◆ **Data for processing**
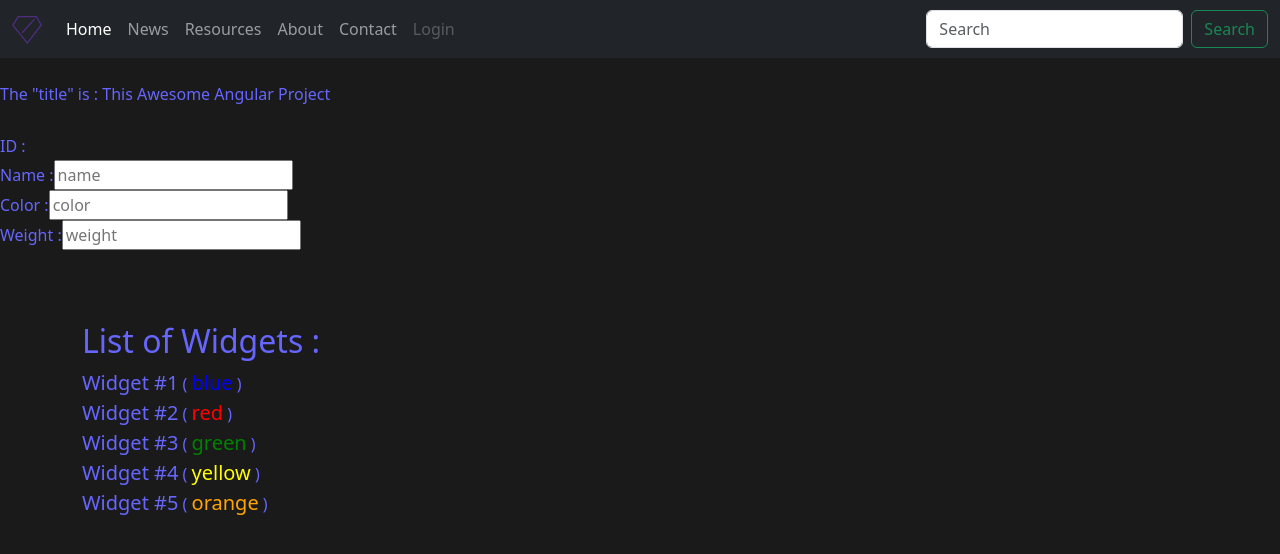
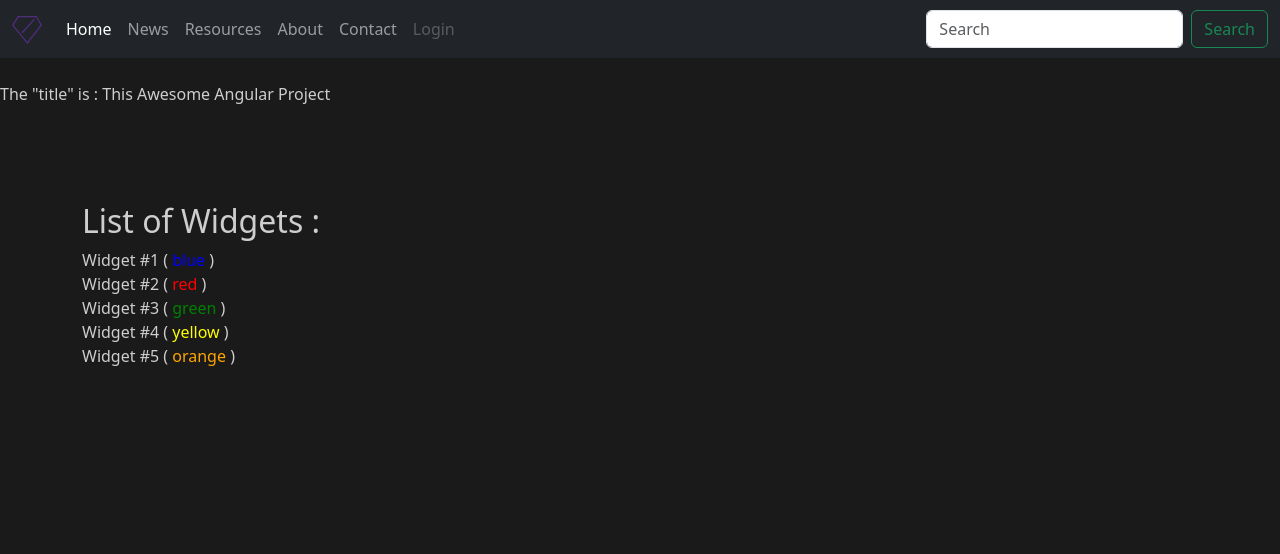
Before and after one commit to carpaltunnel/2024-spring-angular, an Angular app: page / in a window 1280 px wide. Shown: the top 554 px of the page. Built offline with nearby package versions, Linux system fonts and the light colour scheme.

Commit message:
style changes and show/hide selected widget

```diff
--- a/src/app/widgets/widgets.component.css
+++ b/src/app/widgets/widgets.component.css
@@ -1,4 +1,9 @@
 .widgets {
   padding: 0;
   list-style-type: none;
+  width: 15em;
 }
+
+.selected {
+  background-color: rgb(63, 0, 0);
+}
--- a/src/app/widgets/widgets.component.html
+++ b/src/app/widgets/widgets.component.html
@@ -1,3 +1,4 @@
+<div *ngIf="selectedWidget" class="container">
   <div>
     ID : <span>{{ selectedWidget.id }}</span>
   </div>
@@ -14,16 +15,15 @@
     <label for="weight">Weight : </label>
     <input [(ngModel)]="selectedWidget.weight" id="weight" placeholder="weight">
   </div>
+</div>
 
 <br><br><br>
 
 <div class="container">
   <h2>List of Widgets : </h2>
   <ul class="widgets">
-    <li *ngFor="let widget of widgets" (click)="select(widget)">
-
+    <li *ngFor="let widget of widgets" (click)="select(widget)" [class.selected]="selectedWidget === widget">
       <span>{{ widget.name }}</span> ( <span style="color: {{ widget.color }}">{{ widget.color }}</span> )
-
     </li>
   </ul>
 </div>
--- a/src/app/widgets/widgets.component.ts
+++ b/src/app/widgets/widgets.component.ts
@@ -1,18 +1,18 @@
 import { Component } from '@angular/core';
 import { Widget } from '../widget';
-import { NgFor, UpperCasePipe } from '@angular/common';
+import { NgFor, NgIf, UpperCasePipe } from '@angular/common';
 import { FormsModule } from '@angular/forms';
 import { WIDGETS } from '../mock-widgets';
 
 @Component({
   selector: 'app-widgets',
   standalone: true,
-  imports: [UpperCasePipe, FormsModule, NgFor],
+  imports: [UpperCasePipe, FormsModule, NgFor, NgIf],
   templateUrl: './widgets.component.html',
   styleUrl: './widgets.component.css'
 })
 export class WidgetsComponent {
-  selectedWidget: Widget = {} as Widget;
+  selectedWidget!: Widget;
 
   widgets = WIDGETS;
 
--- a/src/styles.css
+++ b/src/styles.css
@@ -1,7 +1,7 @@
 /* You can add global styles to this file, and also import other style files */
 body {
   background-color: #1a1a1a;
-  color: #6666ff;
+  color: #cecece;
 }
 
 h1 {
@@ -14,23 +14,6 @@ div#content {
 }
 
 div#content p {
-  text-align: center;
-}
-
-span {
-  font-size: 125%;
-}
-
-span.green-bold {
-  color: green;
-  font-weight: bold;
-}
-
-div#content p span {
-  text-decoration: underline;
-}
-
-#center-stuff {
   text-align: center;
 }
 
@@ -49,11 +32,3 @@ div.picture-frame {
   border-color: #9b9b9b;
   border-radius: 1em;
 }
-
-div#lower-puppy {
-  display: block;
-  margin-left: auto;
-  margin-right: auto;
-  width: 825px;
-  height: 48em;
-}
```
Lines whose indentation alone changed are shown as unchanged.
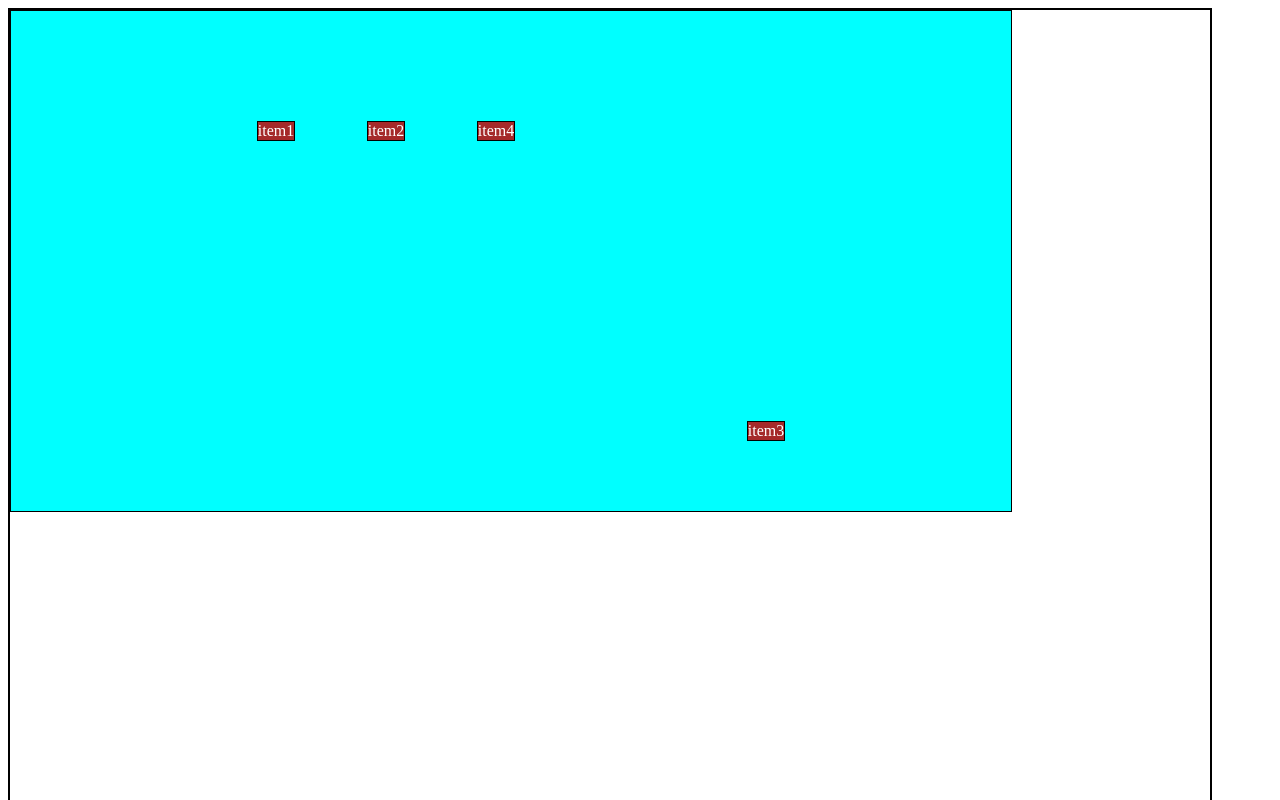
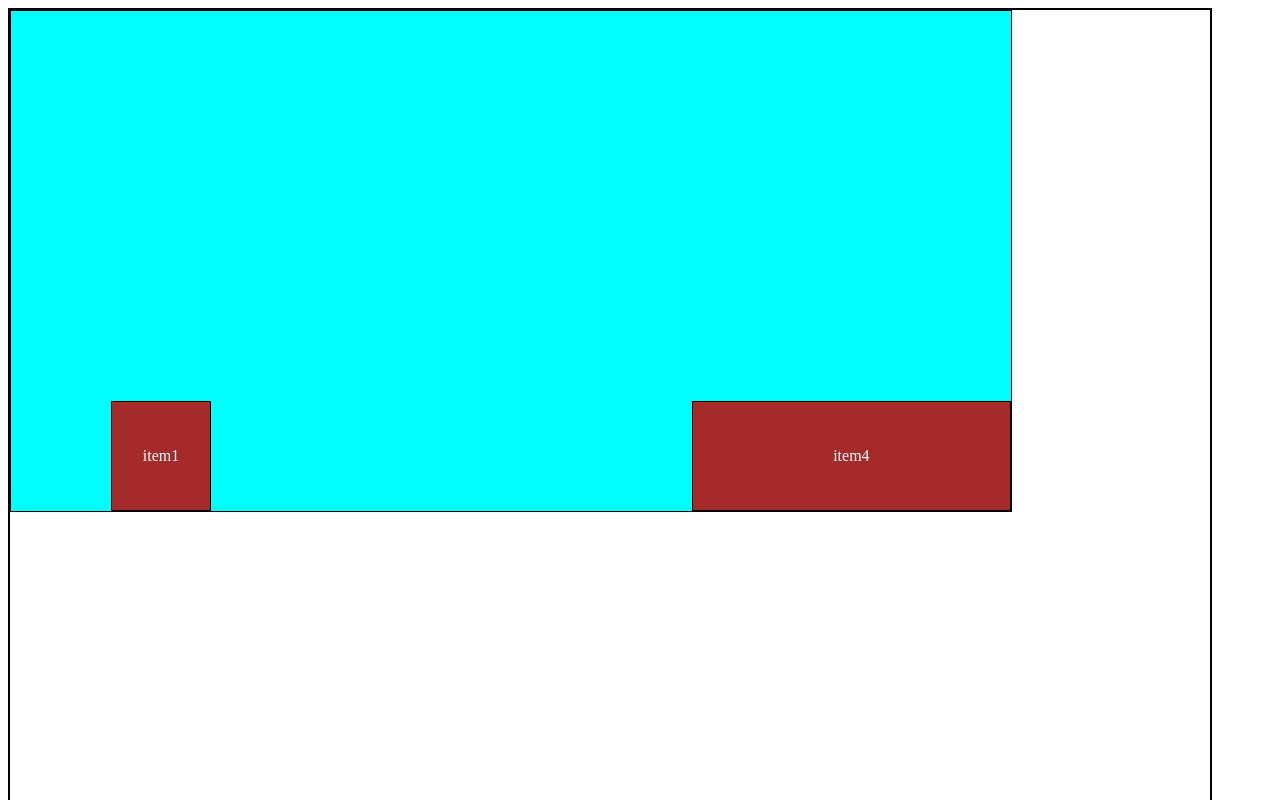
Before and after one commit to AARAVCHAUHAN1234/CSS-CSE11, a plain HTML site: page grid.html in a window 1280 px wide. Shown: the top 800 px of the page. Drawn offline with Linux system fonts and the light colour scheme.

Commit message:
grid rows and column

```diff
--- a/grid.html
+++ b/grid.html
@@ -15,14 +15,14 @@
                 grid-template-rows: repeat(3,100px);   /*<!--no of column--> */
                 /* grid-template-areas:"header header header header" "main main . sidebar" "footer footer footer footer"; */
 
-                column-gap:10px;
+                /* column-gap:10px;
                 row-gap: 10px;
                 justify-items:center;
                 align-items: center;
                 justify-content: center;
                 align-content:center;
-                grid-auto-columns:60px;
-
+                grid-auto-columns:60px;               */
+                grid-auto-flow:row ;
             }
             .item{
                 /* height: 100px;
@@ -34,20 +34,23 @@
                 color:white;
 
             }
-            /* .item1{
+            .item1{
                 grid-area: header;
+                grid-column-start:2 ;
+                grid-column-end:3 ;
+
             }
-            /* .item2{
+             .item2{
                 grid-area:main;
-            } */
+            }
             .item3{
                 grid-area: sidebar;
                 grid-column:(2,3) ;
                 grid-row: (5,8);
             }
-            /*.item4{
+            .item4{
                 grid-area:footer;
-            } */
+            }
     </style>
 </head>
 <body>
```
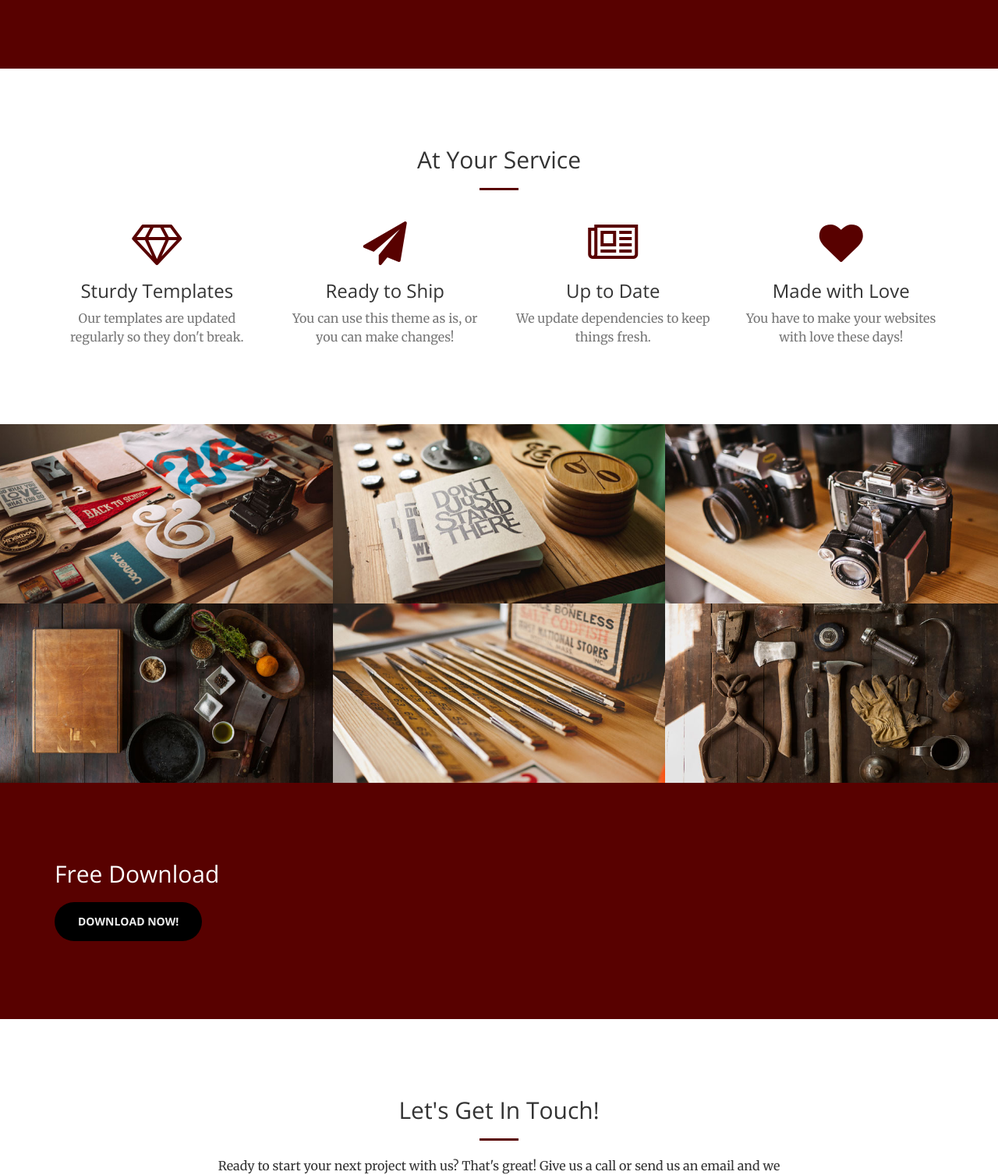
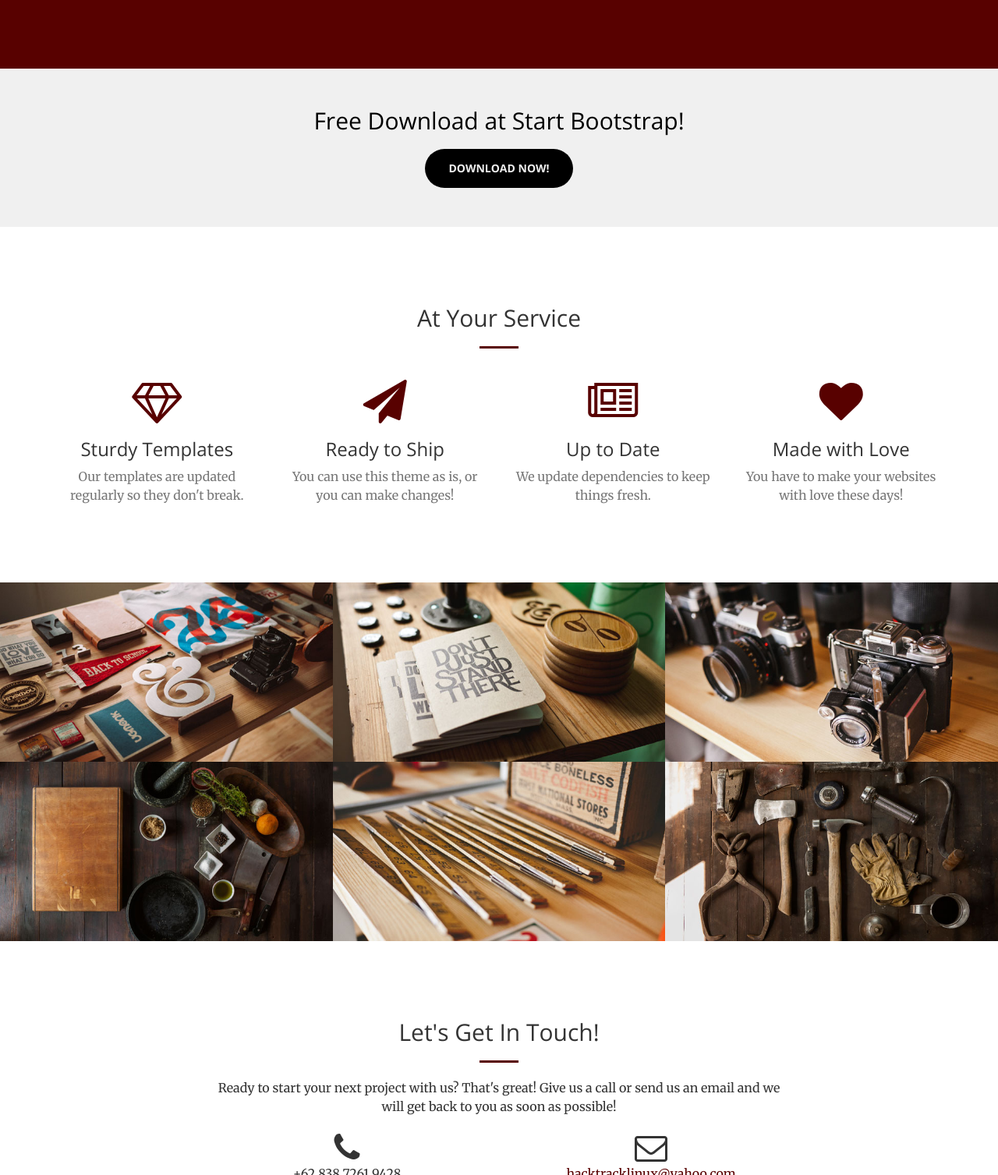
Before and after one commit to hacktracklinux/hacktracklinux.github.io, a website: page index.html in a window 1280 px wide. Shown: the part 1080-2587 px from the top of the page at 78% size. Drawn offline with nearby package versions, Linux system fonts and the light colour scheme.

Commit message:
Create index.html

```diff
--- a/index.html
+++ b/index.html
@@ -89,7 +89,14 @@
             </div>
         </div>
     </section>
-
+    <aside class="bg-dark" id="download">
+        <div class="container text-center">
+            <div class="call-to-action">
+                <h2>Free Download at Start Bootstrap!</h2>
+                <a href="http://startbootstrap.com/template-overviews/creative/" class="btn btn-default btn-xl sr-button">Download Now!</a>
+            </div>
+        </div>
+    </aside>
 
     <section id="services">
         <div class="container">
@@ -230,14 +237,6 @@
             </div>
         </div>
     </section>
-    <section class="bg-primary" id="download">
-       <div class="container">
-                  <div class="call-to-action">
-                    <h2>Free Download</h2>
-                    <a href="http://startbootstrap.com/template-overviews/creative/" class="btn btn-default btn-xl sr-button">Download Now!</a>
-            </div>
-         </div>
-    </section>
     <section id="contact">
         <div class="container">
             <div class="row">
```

◆ **Work instruction**
Look through the entries above and list every line containing "center".

◆ **Result below**
-  text-align: center;
-#center-stuff {
   text-align: center;
                 justify-items:center;
                 align-items: center;
                 justify-content: center;
                 align-content:center;
+        <div class="container text-center">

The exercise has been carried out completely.